▸ Instructions to follow
Give the entries again exactly as they appear, but without the images.
------ Information provided ------
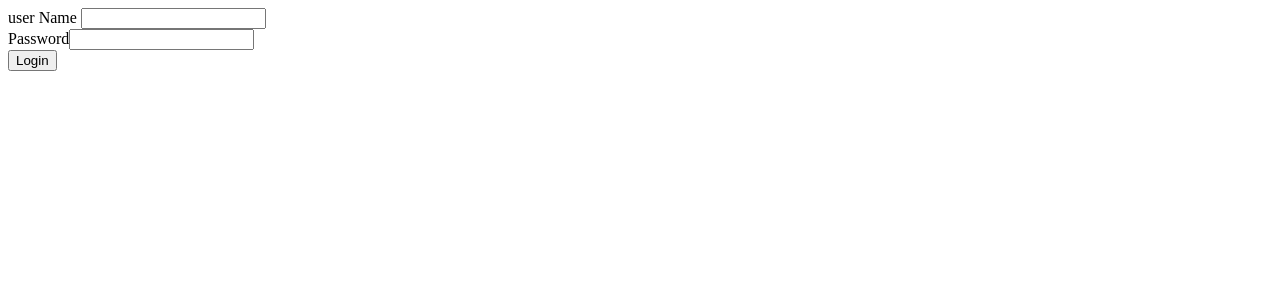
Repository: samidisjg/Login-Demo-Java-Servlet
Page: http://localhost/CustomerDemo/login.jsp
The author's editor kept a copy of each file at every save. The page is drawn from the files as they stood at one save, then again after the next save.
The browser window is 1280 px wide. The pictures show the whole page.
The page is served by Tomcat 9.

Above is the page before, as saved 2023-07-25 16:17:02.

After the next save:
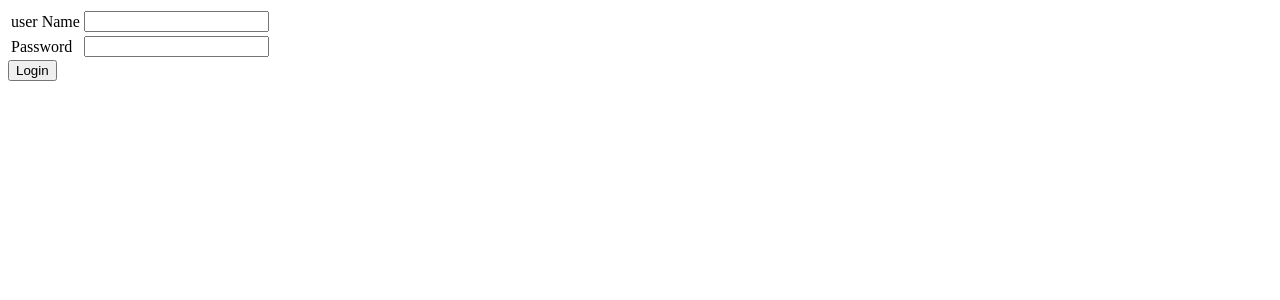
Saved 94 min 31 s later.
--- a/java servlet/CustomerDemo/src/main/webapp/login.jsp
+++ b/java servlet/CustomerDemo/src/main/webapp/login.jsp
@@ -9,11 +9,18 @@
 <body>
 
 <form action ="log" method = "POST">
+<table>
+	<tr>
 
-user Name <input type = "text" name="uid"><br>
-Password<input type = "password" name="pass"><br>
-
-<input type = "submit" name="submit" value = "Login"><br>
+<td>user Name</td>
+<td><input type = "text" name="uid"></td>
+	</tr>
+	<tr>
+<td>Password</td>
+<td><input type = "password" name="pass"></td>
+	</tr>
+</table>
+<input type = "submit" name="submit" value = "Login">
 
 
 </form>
------
▸ Exercise solution
Repository: samidisjg/Login-Demo-Java-Servlet
Page: http://localhost/CustomerDemo/login.jsp
The author's editor kept a copy of each file at every save. The page is drawn from the files as they stood at one save, then again after the next save.
The browser window is 1280 px wide. The pictures show the whole page.
The page is served by Tomcat 9.

Above is the page before, as saved 2023-07-25 16:17:02.

After the next save:
Saved 94 min 31 s later.
--- a/java servlet/CustomerDemo/src/main/webapp/login.jsp
+++ b/java servlet/CustomerDemo/src/main/webapp/login.jsp
@@ -9,11 +9,18 @@
 <body>
 
 <form action ="log" method = "POST">
+<table>
+	<tr>
 
-user Name <input type = "text" name="uid"><br>
-Password<input type = "password" name="pass"><br>
-
-<input type = "submit" name="submit" value = "Login"><br>
+<td>user Name</td>
+<td><input type = "text" name="uid"></td>
+	</tr>
+	<tr>
+<td>Password</td>
+<td><input type = "password" name="pass"></td>
+	</tr>
+</table>
+<input type = "submit" name="submit" value = "Login">
 
 
 </form>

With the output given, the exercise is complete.